[from A. K. Ramanujan's essay "On Translating a Tamil Poem" in The Art of Translation: voices from the field, edited by Rosanna Warren, 1985]
The translation must not only re-present, but represent, the original. One walks a tightrope between the To-language and the From-language, in a double loyalty. A translator is an "artist on oath." Sometimes one may succeed only in re-presenting a poem, not in closely representing it. At such times one draws consolation from parables like the following: A Chinese emperor ordered a tunnel to be bored through a great mountain. The engineers decided that the best and quickest way to do it would be to begin work on both sides of the mountain, after precise measurements. If the measurements are precise enough, the two tunnels will meet in the middle, making a single one. "But, what happens if they don't meet?" asked the emperor.
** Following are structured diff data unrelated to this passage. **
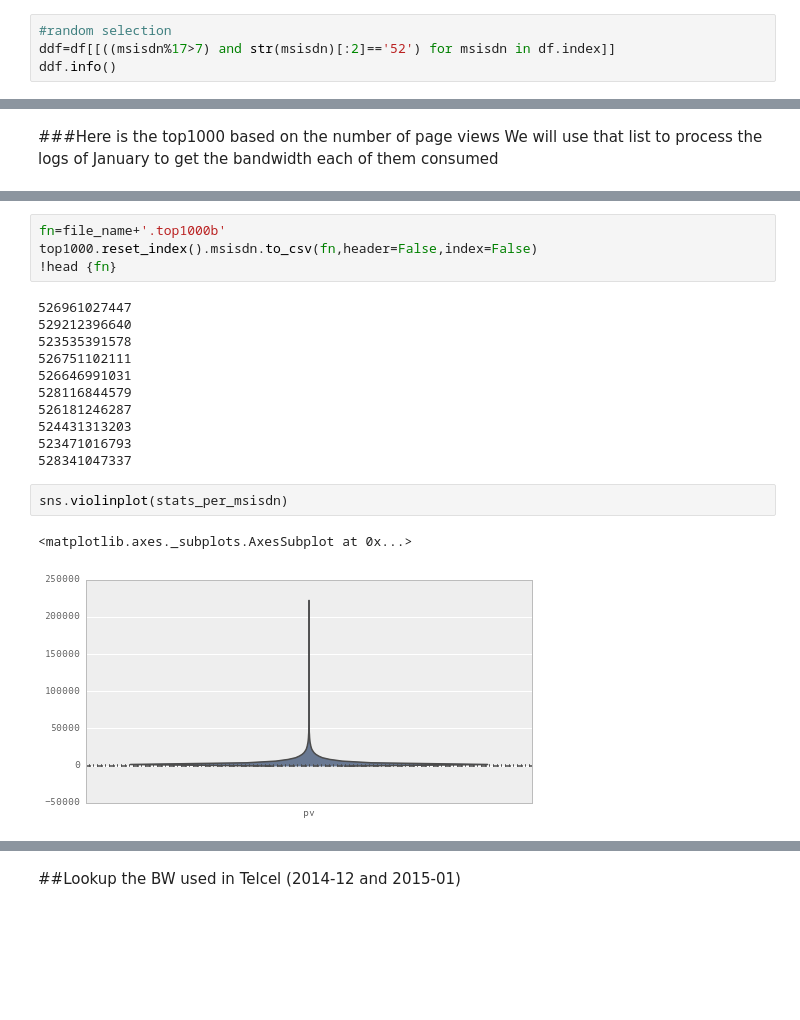
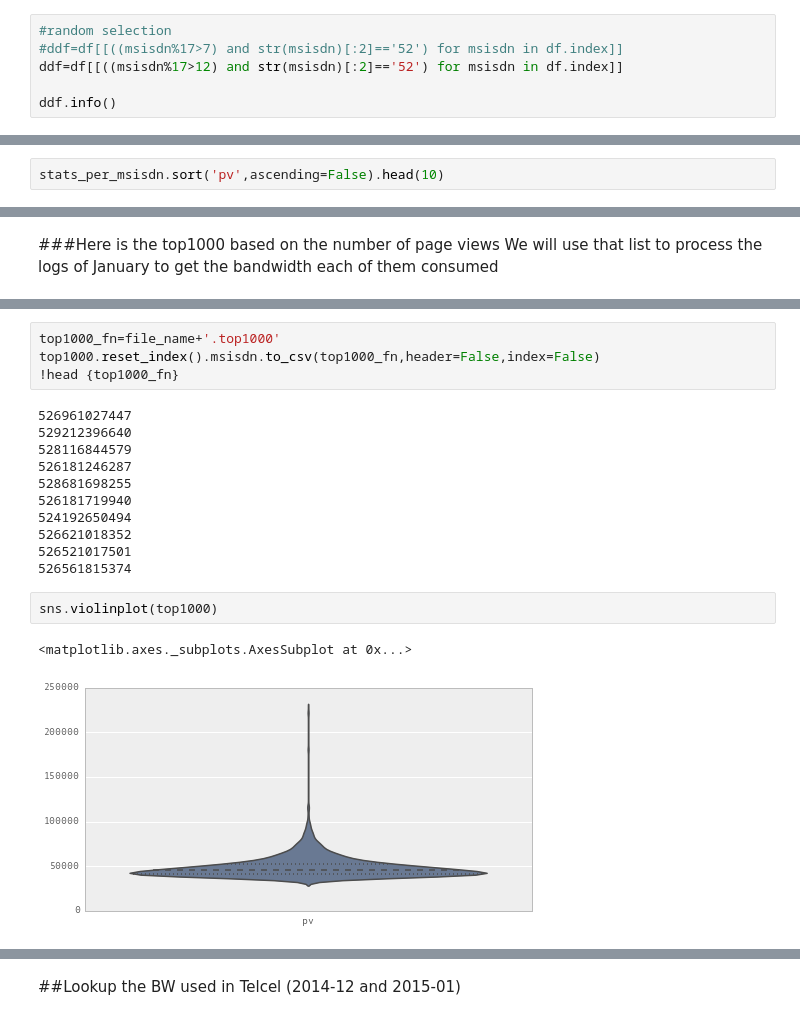
Before and after one commit to nicolasgo/_pmx, a Jupyter notebook: Fraud-analysis-MAU.ipynb, the cells around one changed output, grey strips where cells are left out. Saved outputs shown, nothing was run; the diff lists cells and outputs as text; blank space fills up the shorter version.

```diff
--- a/Fraud-analysis-MAU.ipynb
+++ b/Fraud-analysis-MAU.ipynb
@@ -79,7 +82,9 @@ memory usage: 602.7 MB
 Can be skipped
 # %%
 #random selection
-ddf=df[[((msisdn%17>7) and str(msisdn)[:2]=='52') for msisdn in df.index]]
+#ddf=df[[((msisdn%17>7) and str(msisdn)[:2]=='52') for msisdn in df.index]]
+ddf=df[[((msisdn%17>12) and str(msisdn)[:2]=='52') for msisdn in df.index]]
+
 ddf.info()
 # %% [output]
 <class 'pandas.core.frame.DataFrame'>
@@ -138,0 +127,2 @@ stats_per_msisdn.head(4)
+# %%
+stats_per_msisdn.sort('pv',ascending=False).head(10)
@@ -160,21 +172,21 @@ top1000.head(10).T
 # %%
-fn=file_name+'.top1000b'
-top1000.reset_index().msisdn.to_csv(fn,header=False,index=False)
-!head {fn}
+top1000_fn=file_name+'.top1000'
+top1000.reset_index().msisdn.to_csv(top1000_fn,header=False,index=False)
+!head {top1000_fn}
 # %% [output]
 526961027447
 529212396640
-523535391578
-526751102111
-526646991031
 528116844579
 526181246287
-524431313203
-523471016793
-528341047337
+528681698255
+526181719940
+524192650494
+526621018352
+526521017501
+526561815374
 # %%
-sns.violinplot(stats_per_msisdn)
+sns.violinplot(top1000)
 # %% [output]
 <matplotlib.axes._subplots.AxesSubplot at 0x...>
-[figure, old version]
+[figure, new version]
 # %%
```
Also changed, not shown: parts of 25 cells of this notebook, 6 other files.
The counselors, in their wisdom, answered, "If they don't meet, we will have two tunnels instead of one." So, too, if the representation in another language is not close enough, but still succeeds in "carrying" the other poem in some sense, we will have two poems instead of one.
The Art of Translation: Voices from the Field